▶ Assignment
Go over the listing below line by line, and return each one holding the string "tablet".
Source data START
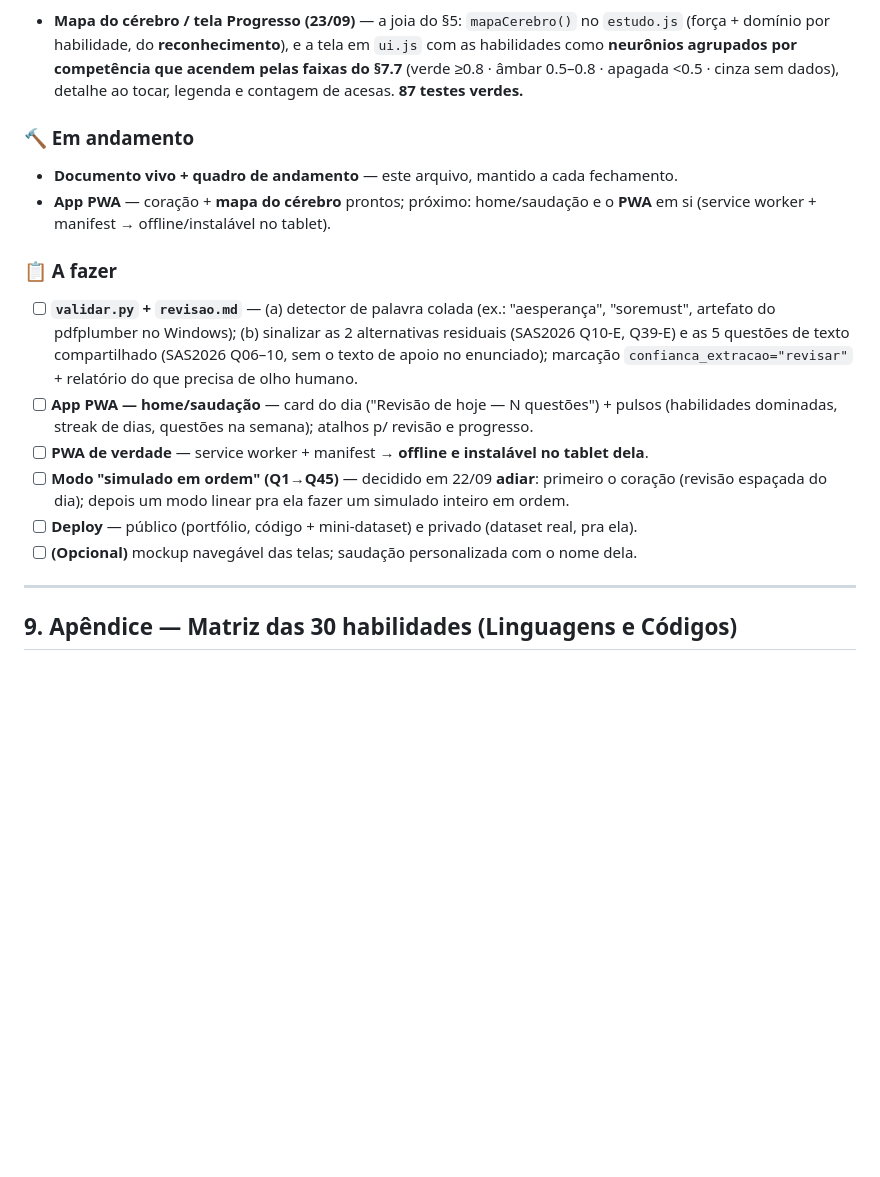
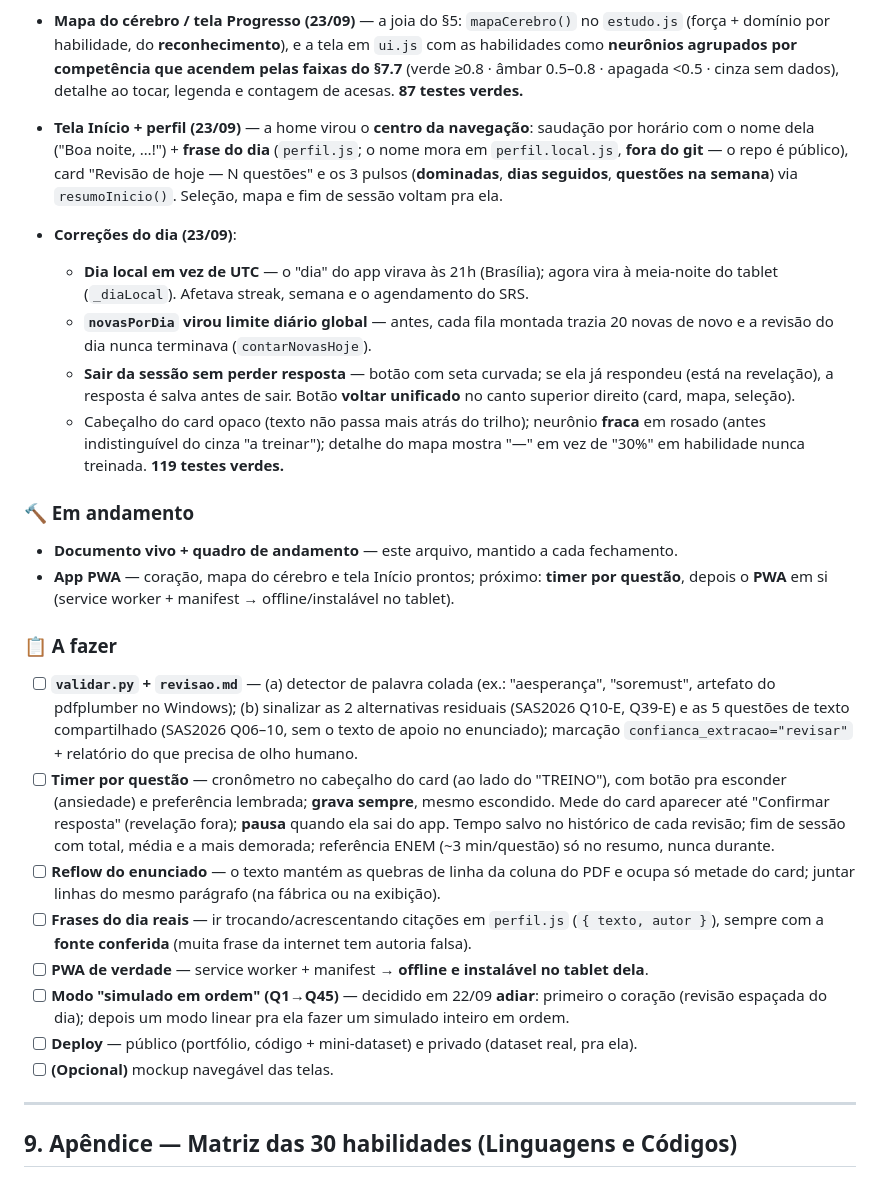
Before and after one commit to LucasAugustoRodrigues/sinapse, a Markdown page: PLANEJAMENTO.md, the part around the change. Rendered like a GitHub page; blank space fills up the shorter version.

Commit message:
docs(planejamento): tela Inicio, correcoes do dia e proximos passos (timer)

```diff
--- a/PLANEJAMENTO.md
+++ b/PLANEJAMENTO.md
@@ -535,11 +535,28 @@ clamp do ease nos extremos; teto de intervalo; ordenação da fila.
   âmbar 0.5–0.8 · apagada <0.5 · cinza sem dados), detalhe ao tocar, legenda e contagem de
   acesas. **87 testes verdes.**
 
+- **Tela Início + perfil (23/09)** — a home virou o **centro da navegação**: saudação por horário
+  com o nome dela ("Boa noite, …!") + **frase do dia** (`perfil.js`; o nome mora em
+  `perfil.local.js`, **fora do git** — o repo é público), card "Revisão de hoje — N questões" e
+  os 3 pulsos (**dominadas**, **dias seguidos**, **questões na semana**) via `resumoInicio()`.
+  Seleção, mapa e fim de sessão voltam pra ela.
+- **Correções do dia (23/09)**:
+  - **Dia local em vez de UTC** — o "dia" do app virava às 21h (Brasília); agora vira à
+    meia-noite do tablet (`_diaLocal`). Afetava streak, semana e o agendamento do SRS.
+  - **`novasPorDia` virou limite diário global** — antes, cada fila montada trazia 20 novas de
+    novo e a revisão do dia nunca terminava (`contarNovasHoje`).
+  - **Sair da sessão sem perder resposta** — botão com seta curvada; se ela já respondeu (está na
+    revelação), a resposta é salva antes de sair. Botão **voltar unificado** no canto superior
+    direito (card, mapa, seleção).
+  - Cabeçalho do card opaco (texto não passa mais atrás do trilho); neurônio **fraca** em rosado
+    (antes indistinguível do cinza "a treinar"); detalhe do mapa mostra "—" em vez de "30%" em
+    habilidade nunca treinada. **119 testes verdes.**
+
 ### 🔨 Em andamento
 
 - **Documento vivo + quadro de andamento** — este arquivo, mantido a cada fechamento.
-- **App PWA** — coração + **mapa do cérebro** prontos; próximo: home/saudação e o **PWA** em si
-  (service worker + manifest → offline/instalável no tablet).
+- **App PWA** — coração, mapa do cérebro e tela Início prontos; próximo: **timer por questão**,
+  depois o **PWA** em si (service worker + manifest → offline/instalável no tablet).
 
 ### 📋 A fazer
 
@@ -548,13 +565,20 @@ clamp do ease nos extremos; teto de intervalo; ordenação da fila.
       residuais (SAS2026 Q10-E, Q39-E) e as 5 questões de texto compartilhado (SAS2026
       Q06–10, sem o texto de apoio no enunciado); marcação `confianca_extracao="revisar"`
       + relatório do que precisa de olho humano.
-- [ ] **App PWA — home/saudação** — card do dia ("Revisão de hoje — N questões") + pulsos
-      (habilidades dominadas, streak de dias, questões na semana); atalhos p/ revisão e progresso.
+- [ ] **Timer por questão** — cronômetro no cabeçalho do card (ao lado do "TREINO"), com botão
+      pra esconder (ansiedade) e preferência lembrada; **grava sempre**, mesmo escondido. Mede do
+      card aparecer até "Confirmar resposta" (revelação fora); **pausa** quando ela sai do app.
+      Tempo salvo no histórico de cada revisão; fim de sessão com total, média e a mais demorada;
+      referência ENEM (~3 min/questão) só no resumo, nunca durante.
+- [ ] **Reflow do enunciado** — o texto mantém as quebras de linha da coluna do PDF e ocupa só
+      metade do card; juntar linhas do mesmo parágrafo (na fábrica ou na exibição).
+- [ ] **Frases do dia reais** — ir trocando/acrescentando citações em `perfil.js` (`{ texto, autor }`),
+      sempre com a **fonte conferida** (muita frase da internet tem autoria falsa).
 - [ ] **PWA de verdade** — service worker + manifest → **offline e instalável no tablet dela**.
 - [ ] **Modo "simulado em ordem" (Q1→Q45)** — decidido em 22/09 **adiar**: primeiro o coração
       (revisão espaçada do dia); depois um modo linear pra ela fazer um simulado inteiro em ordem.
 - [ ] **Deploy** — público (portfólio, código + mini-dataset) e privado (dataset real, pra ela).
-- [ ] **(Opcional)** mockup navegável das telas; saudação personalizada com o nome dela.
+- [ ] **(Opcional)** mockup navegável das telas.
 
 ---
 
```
Source data END
▶ Expected answer
+    meia-noite do tablet (`_diaLocal`). Afetava streak, semana e o agendamento do SRS.
-  (service worker + manifest → offline/instalável no tablet).
+  depois o **PWA** em si (service worker + manifest → offline/instalável no tablet).
 - [ ] **PWA de verdade** — service worker + manifest → **offline e instalável no tablet dela**.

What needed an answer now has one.